- _Task brief_: Will you write out the data exactly, excluding every picture?

- _Given records_:
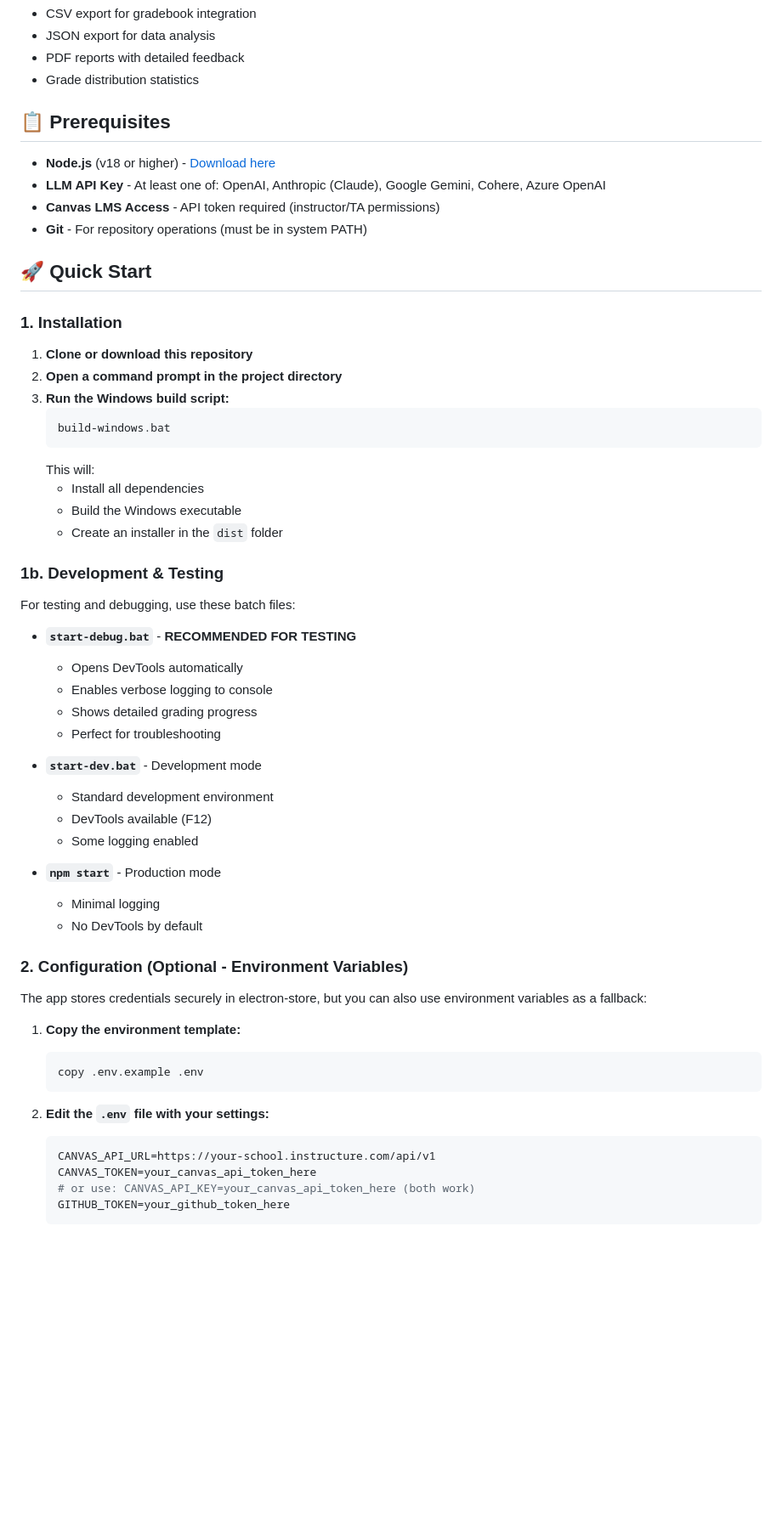
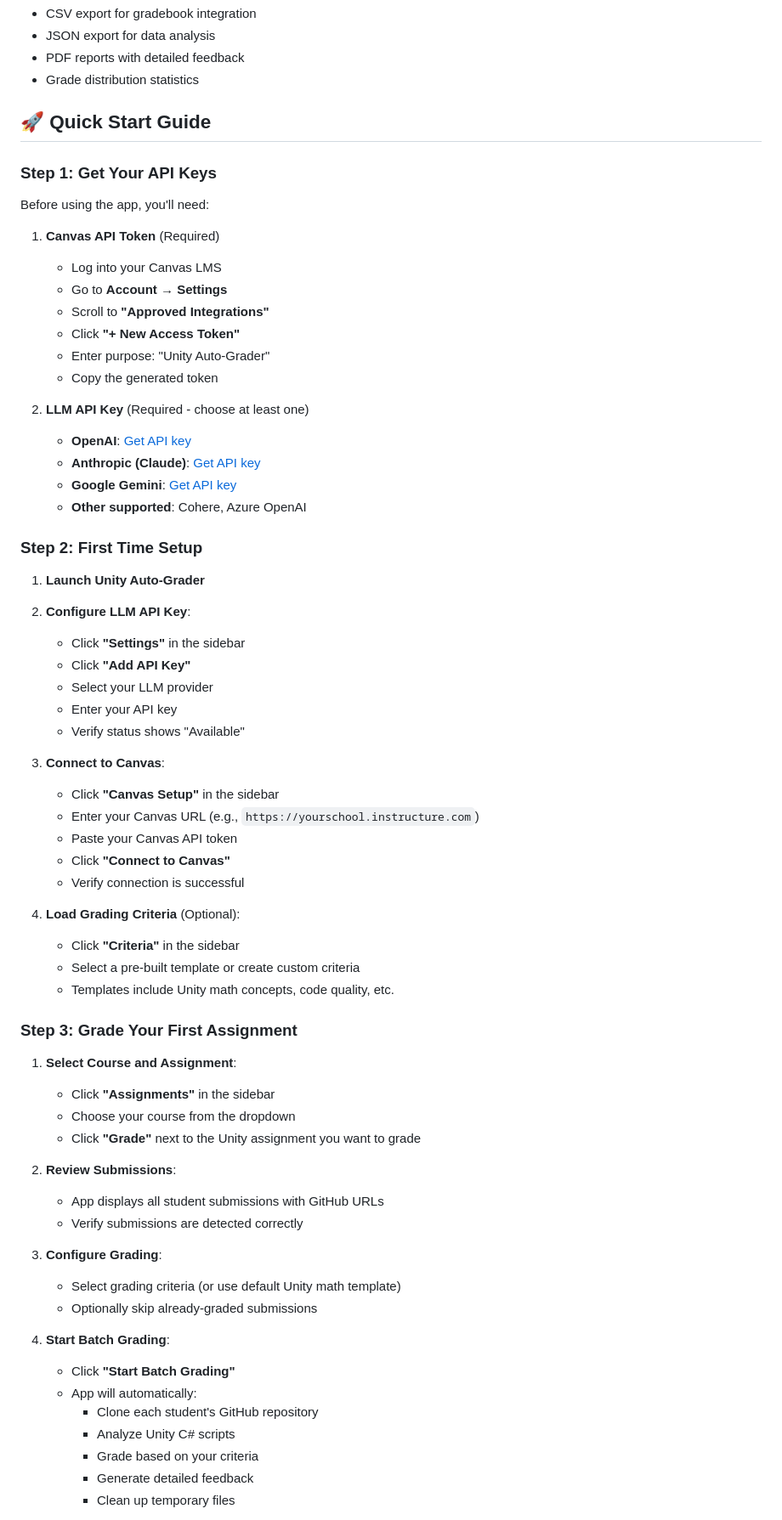
Before and after one commit to ashvacuum/ProjectAutograde, a Markdown page: README.md, the part around one of its changes. Shown at 85% size. Drawn GitHub-style; blank space fills up the shorter version.

````diff
--- a/README.md
+++ b/README.md
@@ -42,61 +66,69 @@ A desktop application that automates grading for Unity game math assignments sub
 - PDF reports with detailed feedback
 - Grade distribution statistics
 
-## 📋 Prerequisites
+## 🚀 Quick Start Guide
 
-- **Node.js** (v18 or higher) - [Download here](https://nodejs.org/)
-- **LLM API Key** - At least one of: OpenAI, Anthropic (Claude), Google Gemini, Cohere, Azure OpenAI
-- **Canvas LMS Access** - API token required (instructor/TA permissions)
-- **Git** - For repository operations (must be in system PATH)
+### Step 1: Get Your API Keys
 
-## 🚀 Quick Start
+Before using the app, you'll need:
 
-### 1. Installation
+1. **Canvas API Token** (Required)
+   - Log into your Canvas LMS
+   - Go to **Account → Settings**
+   - Scroll to **"Approved Integrations"**
+   - Click **"+ New Access Token"**
+   - Enter purpose: "Unity Auto-Grader"
+   - Copy the generated token
 
-1. **Clone or download this repository**
-2. **Open a command prompt in the project directory**
-3. **Run the Windows build script:**
-   ```bash
-   build-windows.bat
-   ```
-   This will:
-   - Install all dependencies
-   - Build the Windows executable
-   - Create an installer in the `dist` folder
+2. **LLM API Key** (Required - choose at least one)
+   - **OpenAI**: [Get API key](https://platform.openai.com/api-keys)
+   - **Anthropic (Claude)**: [Get API key](https://console.anthropic.com/)
+   - **Google Gemini**: [Get API key](https://makersuite.google.com/app/apikey)
+   - **Other supported**: Cohere, Azure OpenAI
 
-### 1b. Development & Testing
+### Step 2: First Time Setup
 
-For testing and debugging, use these batch files:
+1. **Launch Unity Auto-Grader**
+2. **Configure LLM API Key**:
+   - Click **"Settings"** in the sidebar
+   - Click **"Add API Key"**
+   - Select your LLM provider
+   - Enter your API key
+   - Verify status shows "Available"
 
-- **`start-debug.bat`** - **RECOMMENDED FOR TESTING**
-  - Opens DevTools automatically
-  - Enables verbose logging to console
-  - Shows detailed grading progress
-  - Perfect for troubleshooting
+3. **Connect to Canvas**:
+   - Click **"Canvas Setup"** in the sidebar
+   - Enter your Canvas URL (e.g., `https://yourschool.instructure.com`)
+   - Paste your Canvas API token
+   - Click **"Connect to Canvas"**
+   - Verify connection is successful
 
-- **`start-dev.bat`** - Development mode
-  - Standard development environment
-  - DevTools available (F12)
-  - Some logging enabled
+4. **Load Grading Criteria** (Optional):
+   - Click **"Criteria"** in the sidebar
+   - Select a pre-built template or create custom criteria
+   - Templates include Unity math concepts, code quality, etc.
 
-- **`npm start`** - Production mode
-  - Minimal logging
-  - No DevTools by default
+### Step 3: Grade Your First Assignment
 
-### 2. Configuration (Optional - Environment Variables)
+1. **Select Course and Assignment**:
+   - Click **"Assignments"** in the sidebar
+   - Choose your course from the dropdown
+   - Click **"Grade"** next to the Unity assignment you want to grade
 
-The app stores credentials securely in electron-store, but you can also use environment variables as a fallback:
+2. **Review Submissions**:
+   - App displays all student submissions with GitHub URLs
+   - Verify submissions are detected correctly
 
-1. **Copy the environment template:**
-   ```bash
-   copy .env.example .env
-   ```
+3. **Configure Grading**:
+   - Select grading criteria (or use default Unity math template)
+   - Optionally skip already-graded submissions
 
-2. **Edit the `.env` file with your settings:**
-   ```env
-   CANVAS_API_URL=https://your-school.instructure.com/api/v1
-   CANVAS_TOKEN=your_canvas_api_token_here
-   # or use: CANVAS_API_KEY=your_canvas_api_token_here (both work)
-   GITHUB_TOKEN=your_github_token_here
-   ```
+4. **Start Batch Grading**:
+   - Click **"Start Batch Grading"**
+   - App will automatically:
+     - Clone each student's GitHub repository
+     - Analyze Unity C# scripts
+     - Grade based on your criteria
+     - Generate detailed feedback
+     - Clean up temporary files
 
````
Also changed, not shown: other parts of README.md (+193 -75 lines).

- _Answer_:
Before and after one commit to ashvacuum/ProjectAutograde, a Markdown page: README.md, the part around one of its changes. Shown at 85% size. Drawn GitHub-style; blank space fills up the shorter version.

````diff
--- a/README.md
+++ b/README.md
@@ -42,61 +66,69 @@ A desktop application that automates grading for Unity game math assignments sub
 - PDF reports with detailed feedback
 - Grade distribution statistics
 
-## 📋 Prerequisites
+## 🚀 Quick Start Guide
 
-- **Node.js** (v18 or higher) - [Download here](https://nodejs.org/)
-- **LLM API Key** - At least one of: OpenAI, Anthropic (Claude), Google Gemini, Cohere, Azure OpenAI
-- **Canvas LMS Access** - API token required (instructor/TA permissions)
-- **Git** - For repository operations (must be in system PATH)
+### Step 1: Get Your API Keys
 
-## 🚀 Quick Start
+Before using the app, you'll need:
 
-### 1. Installation
+1. **Canvas API Token** (Required)
+   - Log into your Canvas LMS
+   - Go to **Account → Settings**
+   - Scroll to **"Approved Integrations"**
+   - Click **"+ New Access Token"**
+   - Enter purpose: "Unity Auto-Grader"
+   - Copy the generated token
 
-1. **Clone or download this repository**
-2. **Open a command prompt in the project directory**
-3. **Run the Windows build script:**
-   ```bash
-   build-windows.bat
-   ```
-   This will:
-   - Install all dependencies
-   - Build the Windows executable
-   - Create an installer in the `dist` folder
+2. **LLM API Key** (Required - choose at least one)
+   - **OpenAI**: [Get API key](https://platform.openai.com/api-keys)
+   - **Anthropic (Claude)**: [Get API key](https://console.anthropic.com/)
+   - **Google Gemini**: [Get API key](https://makersuite.google.com/app/apikey)
+   - **Other supported**: Cohere, Azure OpenAI
 
-### 1b. Development & Testing
+### Step 2: First Time Setup
 
-For testing and debugging, use these batch files:
+1. **Launch Unity Auto-Grader**
+2. **Configure LLM API Key**:
+   - Click **"Settings"** in the sidebar
+   - Click **"Add API Key"**
+   - Select your LLM provider
+   - Enter your API key
+   - Verify status shows "Available"
 
-- **`start-debug.bat`** - **RECOMMENDED FOR TESTING**
-  - Opens DevTools automatically
-  - Enables verbose logging to console
-  - Shows detailed grading progress
-  - Perfect for troubleshooting
+3. **Connect to Canvas**:
+   - Click **"Canvas Setup"** in the sidebar
+   - Enter your Canvas URL (e.g., `https://yourschool.instructure.com`)
+   - Paste your Canvas API token
+   - Click **"Connect to Canvas"**
+   - Verify connection is successful
 
-- **`start-dev.bat`** - Development mode
-  - Standard development environment
-  - DevTools available (F12)
-  - Some logging enabled
+4. **Load Grading Criteria** (Optional):
+   - Click **"Criteria"** in the sidebar
+   - Select a pre-built template or create custom criteria
+   - Templates include Unity math concepts, code quality, etc.
 
-- **`npm start`** - Production mode
-  - Minimal logging
-  - No DevTools by default
+### Step 3: Grade Your First Assignment
 
-### 2. Configuration (Optional - Environment Variables)
+1. **Select Course and Assignment**:
+   - Click **"Assignments"** in the sidebar
+   - Choose your course from the dropdown
+   - Click **"Grade"** next to the Unity assignment you want to grade
 
-The app stores credentials securely in electron-store, but you can also use environment variables as a fallback:
+2. **Review Submissions**:
+   - App displays all student submissions with GitHub URLs
+   - Verify submissions are detected correctly
 
-1. **Copy the environment template:**
-   ```bash
-   copy .env.example .env
-   ```
+3. **Configure Grading**:
+   - Select grading criteria (or use default Unity math template)
+   - Optionally skip already-graded submissions
 
-2. **Edit the `.env` file with your settings:**
-   ```env
-   CANVAS_API_URL=https://your-school.instructure.com/api/v1
-   CANVAS_TOKEN=your_canvas_api_token_here
-   # or use: CANVAS_API_KEY=your_canvas_api_token_here (both work)
-   GITHUB_TOKEN=your_github_token_here
-   ```
+4. **Start Batch Grading**:
+   - Click **"Start Batch Grading"**
+   - App will automatically:
+     - Clone each student's GitHub repository
+     - Analyze Unity C# scripts
+     - Grade based on your criteria
+     - Generate detailed feedback
+     - Clean up temporary files
 
````
Also changed, not shown: other parts of README.md (+193 -75 lines).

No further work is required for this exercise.